Caroline's Opinion

First of all, I think it is important to admit that I am approaching this debate from the perspective of an outsider.  I have lived in Pittsburgh, Pennsylvania all my life, and, though I have vacationed in the Adirondacks since 2000, I have no vested interest in what happens to the Remsen-Lake Placid Corridor.  I have, however, taken a semester-long course on the Adirondacks, and I find the rails-to-trails debate very interesting, especially since it is such a hot topic.  Here, I will attempt to articulate my opinions.

Before we began our research, I assumed I would favor the railroad cause, mostly because I have a sentimentalized notion of railroads.  I immensely enjoyed traveling by train while studying abroad in Europe, and I consider it regretable, for environmental and social reasons, that public transportation in the United States is so limited.  Even more so, though, I tend to believe, though I cannot really defend it with much evidence, that historical structures, such as the railroad and stations in contention, have an innate value and deserve to be preserved.  However, now that I have extensively researched the topic and read defenses of each side, I am more confused and conflicted than before we began! 

In none of the main elements of the debate (costs, economics, environmental) is the evidence heavily weighted towards one side.  The costs would not be significantly different; the environmental impacts are similar; and the amount of potential new revenue from either project is debatable.  Only the historical value is one-sided, but that, as I said, is largely sentiment rather than fact.  Recently, a rumour has been circulating that, once removed, the tracks could never be replaced.  When Ben and I went to the DEC and DOT's public meeting in Utica, the DEC supported this misconception in their presentation, saying that, once removed, the Wild, Scenic, and Recreational Rivers Act would prohibit the tracks from ever being replaced.  This probably inspired some of the pro-railroad comments on the comment boards, including, "many, many trails - one railroad - extreme to eliminate the only railroad - this is extinction."  However, Phil Brown, in his article "DEC Misinformed Public in Rail-Trail Slide Show," discredits this comparison of the removal of the railroads to a permanent extinction.  The DEC's presentation claimed that the Adirondack Scenic Railroad crosses three Wild or Scenic rivers, in which case the railroad could not be replaced.  In reality, though, these rivers are all either Recreational or unclassified at the point where the railroad crosses.  Thus, any decision could concievably be reversed.  Of course, it may not be economically or politically feasible to uproot the tracks now and then replace them in the near future.

For me, in the end the issue comes down to economics.  The Adirondack Park is so unique because it consists of a patchwork of private and state land.  It has been praised as a model of sustainable coexistence of humans and wilderness.  However, currently the economy across the Adirondack Park is distressed.  In much of the park, the poverty and unemployment rates are higher than the New York State average. (Adirondack Foundation)  Thus, in order for the Adirondack Park to continue its legacy of sustaining wilderness and its human population, the Park needs some sort of economic rescue.  And, though estimates are certainly inconsistent, the CA report, RTC report, and Stone Consulting report (see economics section) all agree that a trail would bring in more revenue to the area than a railroad.  Furthermore, seasonal unemployment is a significant problem for Adirondack residents, since so much of the local economy relies on the service and tourism industries.  The only concievable remedy for this problem is an increase in winter tourism, and snowmobilers seem like a potential solution.
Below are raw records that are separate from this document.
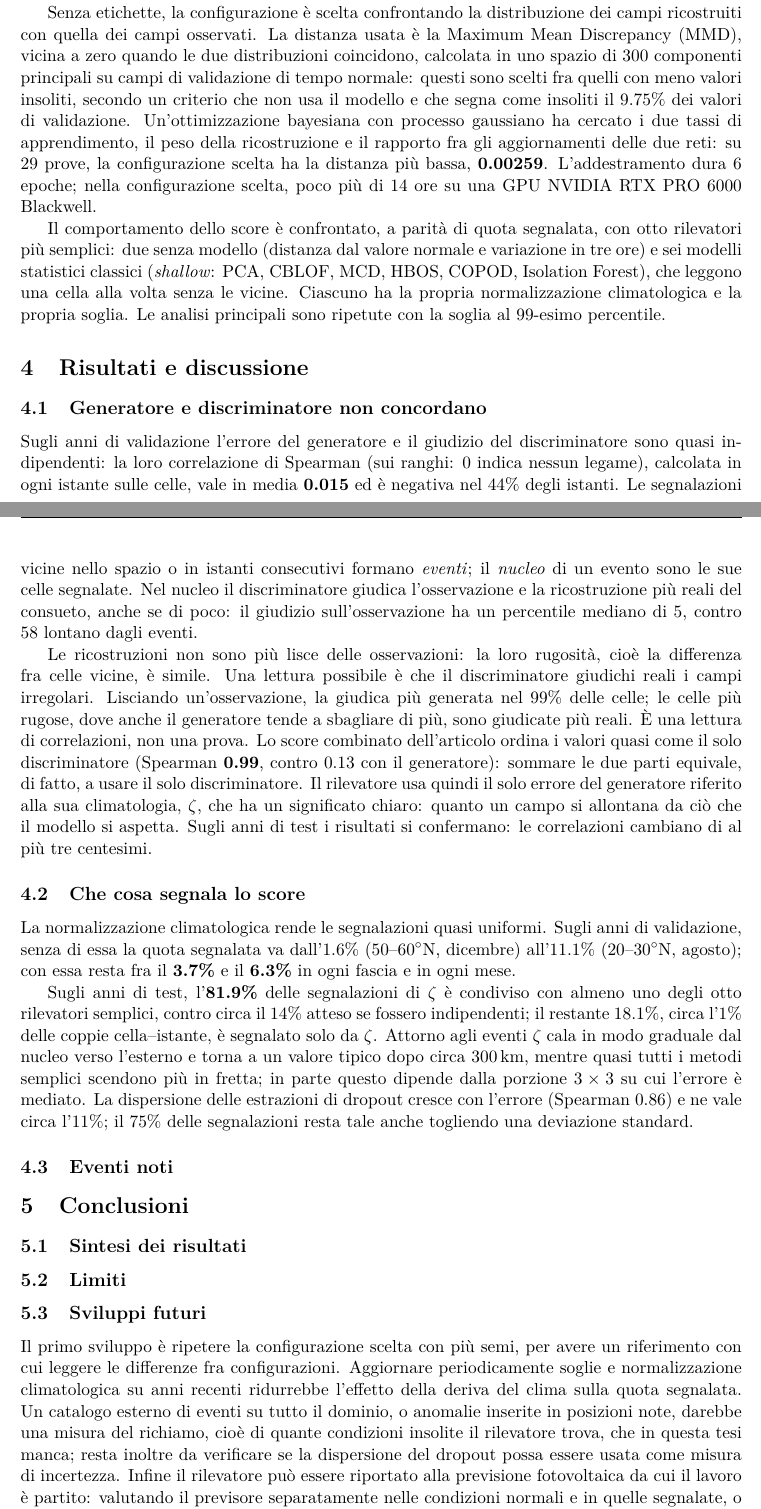
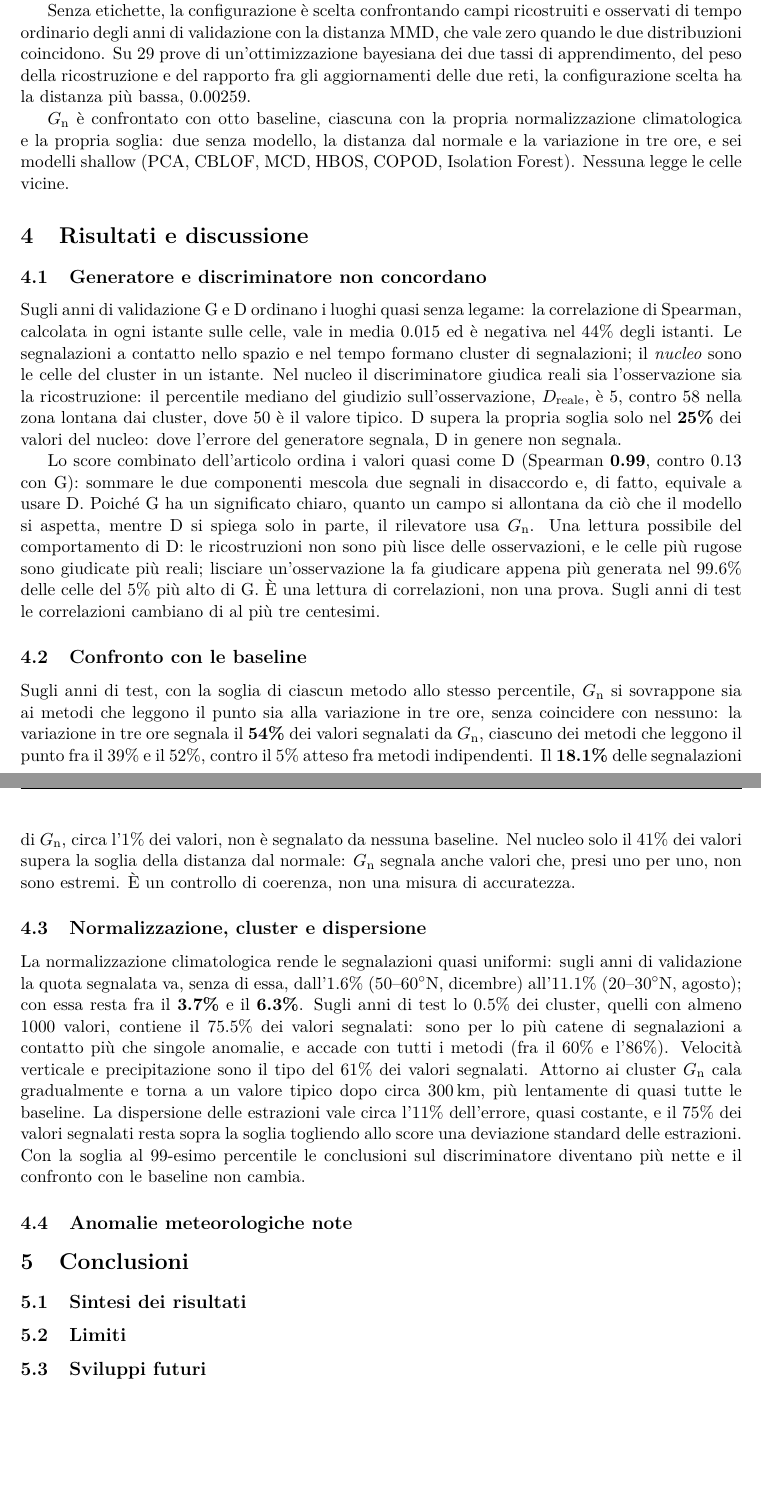
Before and after one commit to AlbertoPedalino/tesi_latex, a LaTeX document (riassunto/riassunto_tesi_it.tex): two parts of pages 2 and 3 of 3, joined at a grey line, cut so that both start at the same text, the shorter picture padded with empty space. Compiled offline with pdfLaTeX.

Commit message:
Summary rewritten on the structure of the reference summary
Thesis vocabulary (cluster di segnalazioni, G_n, score del rilevatore,
componenti, baseline, loss, tempo ordinario, patch), numbers checked
against the current thesis, the central result of the abstract (D flags
only 25% of the core), comparison with the baselines and clusters added.
Known anomalies, conclusions and limits left as empty headings until the
thesis has them.

Co-Authored-By: Claude Opus 5.5 <noreply@anthropic.com>

```diff
--- a/riassunto/riassunto_tesi_it.tex
+++ b/riassunto/riassunto_tesi_it.tex
@@ -56,36 +54,52 @@ L'errore di ricostruzione del generatore non è confrontabile fra luoghi e stagi
 
 \section{Impostazione sperimentale}
 
-Il rilevatore è applicato a ERA5 con 15 variabili al suolo e a 850\,hPa (temperatura, vento, pressione, precipitazione, nuvolosità, radiazione solare, umidità del suolo e dell'aria, altezza dello strato limite, velocità verticale e di attrito), ogni 3 ore, su una griglia di $0.5^\circ$ che copre Europa, Mediterraneo e Nord Africa (20--60$^\circ$N, 15$^\circ$O--50$^\circ$E): 10\,611 celle e 15 variabili dal 1980 al 2025, circa $2.1\times10^{10}$ numeri. Gli anni 1980--1999 servono all'addestramento, i 2000--2004 alla validazione; gli anni di test, 2005--2025, non sono mai usati né per addestrare né per scegliere il modello.
+I dati sono 15 variabili ERA5 in superficie e a 850\,hPa, ogni 3 ore, su 10\,611 celle di $0.5^\circ$ fra 20 e 60$^\circ$N e fra 15$^\circ$O e 50$^\circ$E: l'Europa, il Mediterraneo e parte dell'Africa settentrionale e del Medio Oriente. Gli anni 1980--1999 servono all'addestramento, i 2000--2004 alla validazione; gli anni di test, 2005--2025, non entrano in nessuna scelta.
 
-Senza etichette, la configurazione è scelta confrontando la distribuzione dei campi ricostruiti con quella dei campi osservati. La distanza usata è la Maximum Mean Discrepancy (MMD), vicina a zero quando le due distribuzioni coincidono, calcolata in uno spazio di 300 componenti principali su campi di validazione di tempo normale: questi sono scelti fra quelli con meno valori insoliti, secondo un criterio che non usa il modello e che segna come insoliti il 9.75\% dei valori di validazione. Un'ottimizzazione bayesiana con processo gaussiano ha cercato i due tassi di apprendimento, il peso della ricostruzione e il rapporto fra gli aggiornamenti delle due reti: su 29 prove, la configurazione scelta ha la distanza più bassa, \textbf{0.00259}. L'addestramento dura 6 epoche; nella configurazione scelta, poco più di 14 ore su una GPU NVIDIA RTX PRO 6000 Blackwell.
+Senza etichette, la configurazione è scelta confrontando campi ricostruiti e osservati di tempo ordinario degli anni di validazione con la distanza MMD, che vale zero quando le due distribuzioni coincidono. Su 29 prove di un'ottimizzazione bayesiana dei due tassi di apprendimento, del peso della ricostruzione e del rapporto fra gli aggiornamenti delle due reti, la configurazione scelta ha la distanza più bassa, 0.00259.
 
-Il comportamento dello score è confrontato, a parità di quota segnalata, con otto rilevatori più semplici: due senza modello (distanza dal valore normale e variazione in tre ore) e sei modelli statistici classici (\emph{shallow}: PCA, CBLOF, MCD, HBOS, COPOD, Isolation Forest), che leggono una cella alla volta senza le vicine. Ciascuno ha la propria normalizzazione climatologica e la propria soglia. Le analisi principali sono ripetute con la soglia al 99-esimo percentile.
+$G_{\mathrm{n}}$ è confrontato con otto baseline, ciascuna con la propria normalizzazione climatologica e la propria soglia: due senza modello, la distanza dal normale e la variazione in tre ore, e sei modelli shallow (PCA, CBLOF, MCD, HBOS, COPOD, Isolation Forest). Nessuna legge le celle vicine.
 
 \section{Risultati e discussione}
 
 \subsection{Generatore e discriminatore non concordano}
 
-Sugli anni di validazione l'errore del generatore e il giudizio del discriminatore sono quasi indipendenti: la loro correlazione di Spearman (sui ranghi: 0 indica nessun legame), calcolata in ogni istante sulle celle, vale in media \textbf{0.015} ed è negativa nel 44\% degli istanti. Le segnalazioni vicine nello spazio o in istanti consecutivi formano \emph{eventi}; il \emph{nucleo} di un evento sono le sue celle segnalate. Nel nucleo il discriminatore giudica l'osservazione e la ricostruzione più reali del consueto, anche se di poco: il giudizio sull'osservazione ha un percentile mediano di 5, contro 58 lontano dagli eventi.
+Sugli anni di validazione G e D ordinano i luoghi quasi senza legame: la correlazione di Spearman, calcolata in ogni istante sulle celle, vale in media 0.015 ed è negativa nel 44\% degli istanti. Le segnalazioni a contatto nello spazio e nel tempo formano cluster di segnalazioni; il \emph{nucleo} sono le celle del cluster in un istante. Nel nucleo il discriminatore giudica reali sia l'osservazione sia la ricostruzione: il percentile mediano del giudizio sull'osservazione, $D_{\mathrm{reale}}$, è 5, contro 58 nella zona lontana dai cluster, dove 50 è il valore tipico. D supera la propria soglia solo nel \textbf{25\%} dei valori del nucleo: dove l'errore del generatore segnala, D in genere non segnala.
 
-Le ricostruzioni non sono più lisce delle osservazioni: la loro rugosità, cioè la differenza fra celle vicine, è simile. Una lettura possibile è che il discriminatore giudichi reali i campi irregolari. Lisciando un'osservazione, la giudica più generata nel 99\% delle celle; le celle più rugose, dove anche il generatore tende a sbagliare di più, sono giudicate più reali. È una lettura di correlazioni, non una prova. Lo score combinato dell'articolo ordina i valori quasi come il solo discriminatore (Spearman \textbf{0.99}, contro 0.13 con il generatore): sommare le due parti equivale, di fatto, a usare il solo discriminatore. Il rilevatore usa quindi il solo errore del generatore riferito alla sua climatologia, $\zeta$, che ha un significato chiaro: quanto un campo si allontana da ciò che il modello si aspetta. Sugli anni di test i risultati si confermano: le correlazioni cambiano di al più tre centesimi.
+Lo score combinato dell'articolo ordina i valori quasi come D (Spearman \textbf{0.99}, contro 0.13 con G): sommare le due componenti mescola due segnali in disaccordo e, di fatto, equivale a usare D. Poiché G ha un significato chiaro, quanto un campo si allontana da ciò che il modello si aspetta, mentre D si spiega solo in parte, il rilevatore usa $G_{\mathrm{n}}$. Una lettura possibile del comportamento di D: le ricostruzioni non sono più lisce delle osservazioni, e le celle più rugose sono giudicate più reali; lisciare un'osservazione la fa giudicare appena più generata nel 99.6\% delle celle del 5\% più alto di G. È una lettura di correlazioni, non una prova. Sugli anni di test le correlazioni cambiano di al più tre centesimi.
 
-\subsection{Che cosa segnala lo score}
+\subsection{Confronto con le baseline}
 
-La normalizzazione climatologica rende le segnalazioni quasi uniformi. Sugli anni di validazione, senza di essa la quota segnalata va dall'1.6\% (50--60$^\circ$N, dicembre) all'11.1\% (20--30$^\circ$N, agosto); con essa resta fra il \textbf{3.7\%} e il \textbf{6.3\%} in ogni fascia e in ogni mese.
+Sugli anni di test, con la soglia di ciascun metodo allo stesso percentile, $G_{\mathrm{n}}$ si sovrappone sia ai metodi che leggono il punto sia alla variazione in tre ore, senza coincidere con nessuno: la variazione in tre ore segnala il \textbf{54\%} dei valori segnalati da $G_{\mathrm{n}}$, ciascuno dei metodi che leggono il punto fra il 39\% e il 52\%, contro il 5\% atteso fra metodi indipendenti. Il \textbf{18.1\%} delle segnalazioni di $G_{\mathrm{n}}$, circa l'1\% dei valori, non è segnalato da nessuna baseline. Nel nucleo solo il 41\% dei valori supera la soglia della distanza dal normale: $G_{\mathrm{n}}$ segnala anche valori che, presi uno per uno, non sono estremi. È un controllo di coerenza, non una misura di accuratezza.
 
-Sugli anni di test, l'\textbf{81.9\%} delle segnalazioni di $\zeta$ è condiviso con almeno uno degli otto rilevatori semplici, contro circa il 14\% atteso se fossero indipendenti; il restante 18.1\%, circa l'1\% delle coppie cella--istante, è segnalato solo da $\zeta$. Attorno agli eventi $\zeta$ cala in modo graduale dal nucleo verso l'esterno e torna a un valore tipico dopo circa 300\,km, mentre quasi tutti i metodi semplici scendono più in fretta; in parte questo dipende dalla porzione $3\times3$ su cui l'errore è mediato. La dispersione delle estrazioni di dropout cresce con l'errore (Spearman 0.86) e ne vale circa l'11\%; il 75\% delle segnalazioni resta tale anche togliendo una deviazione standard.
+\subsection{Normalizzazione, cluster e dispersione}
 
-\subsection{Eventi noti}
+La normalizzazione climatologica rende le segnalazioni quasi uniformi: sugli anni di validazione la quota segnalata va, senza di essa, dall'1.6\% (50--60$^\circ$N, dicembre) all'11.1\% (20--30$^\circ$N, agosto); con essa resta fra il \textbf{3.7\%} e il \textbf{6.3\%}. Sugli anni di test lo 0.5\% dei cluster, quelli con almeno 1000 valori, contiene il 75.5\% dei valori segnalati: sono per lo più catene di segnalazioni a contatto più che singole anomalie, e accade con tutti i metodi (fra il 60\% e l'86\%). Velocità verticale e precipitazione sono il tipo del 61\% dei valori segnalati. Attorno ai cluster $G_{\mathrm{n}}$ cala gradualmente e torna a un valore tipico dopo circa 300\,km, più lentamente di quasi tutte le baseline. La dispersione delle estrazioni vale circa l'11\% dell'errore, quasi costante, e il 75\% dei valori segnalati resta sopra la soglia togliendo allo score una deviazione standard delle estrazioni. Con la soglia al 99-esimo percentile le conclusioni sul discriminatore diventano più nette e il confronto con le baseline non cambia.
+
+\subsection{Anomalie meteorologiche note}
+
+% Da scrivere quando la Sezione 6.9 della tesi sarà scritta con il relatore.
 
 \section{Conclusioni}
 
 \subsection{Sintesi dei risultati}
 
+% Da scrivere con il Capitolo 7 della tesi.
+
 \subsection{Limiti}
+
+% Da scrivere con il Capitolo 7 della tesi.
 
 \subsection{Sviluppi futuri}
 
-Il primo sviluppo è ripetere la configurazione scelta con più semi, per avere un riferimento con cui leggere le differenze fra configurazioni. Aggiornare periodicamente soglie e normalizzazione climatologica su anni recenti ridurrebbe l'effetto della deriva del clima sulla quota segnalata. Un catalogo esterno di eventi su tutto il dominio, o anomalie inserite in posizioni note, darebbe una misura del richiamo, cioè di quante condizioni insolite il rilevatore trova, che in questa tesi manca; resta inoltre da verificare se la dispersione del dropout possa essere usata come misura di incertezza. Infine il rilevatore può essere riportato alla previsione fotovoltaica da cui il lavoro è partito: valutando il previsore separatamente nelle condizioni normali e in quelle segnalate, o usando lo score per escludere o pesare le finestre insolite.
+% Da scrivere con il Capitolo 7 della tesi. Testo della versione del 6 novembre 2026, da rivedere:
+% Il primo sviluppo è ripetere la configurazione scelta con più semi, per avere un riferimento con cui leggere le
+% differenze fra configurazioni. Aggiornare periodicamente soglie e normalizzazione climatologica su anni recenti
+% ridurrebbe l'effetto della deriva del clima sulla quota segnalata. Un catalogo esterno di eventi su tutto il
+% dominio, o anomalie inserite in posizioni note, darebbe una misura del richiamo, cioè di quante condizioni insolite
+% il rilevatore trova, che in questa tesi manca; resta inoltre da verificare se la dispersione del dropout possa
+% essere usata come misura di incertezza. Infine il rilevatore può essere riportato alla previsione fotovoltaica da
+% cui il lavoro è partito: valutando il previsore separatamente nelle condizioni normali e in quelle segnalate, o
+% usando lo score per escludere o pesare le finestre insolite.
 
 \end{document}
```
Also changed, not shown: riassunto/riassunto_tesi_it.pdf, riassunto/riassunto_tesi_it.tex (16 more changed lines).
According to Rachel Murphy's article "Rail or Trail: The Debate Continues for the Remsen-Lake Placid Travel Corridor," "Last year the DOT examined the amount of snowmobile usage in February and March with a total of 349 near Big Moose Lake and 474 near Sabattis."  Since these numbers are from February and March alone, and since an improved trail available to snowmobilers all winter would only increase the numbers, I believe that a trail along the Remsen-Lake Placid Travel Corridor is more likely to mitigate winter unemployment than a railroad.

While I am ultimately conflicted and do not see one option as significantly preferable to the other, I think I would ultimately prefer to see a conversion to trails.  Both certainly have their benefits, and, in a perfect world, we would be able to reach a compromise.  However, because the Corridor traverses through wetlands, which are strictly protected, a railroad with a continuous parallel trail is not feasible.  And TRAC's proposed compromise would not adequately accomodate snowmobilers, who are essential when considering the economic potential of the Corridor.  So, though I understand and value the sentiment attached to the Adirondack Scenic Railroad, I hesitantly support the removal of the tracks to make way for a recreational trail.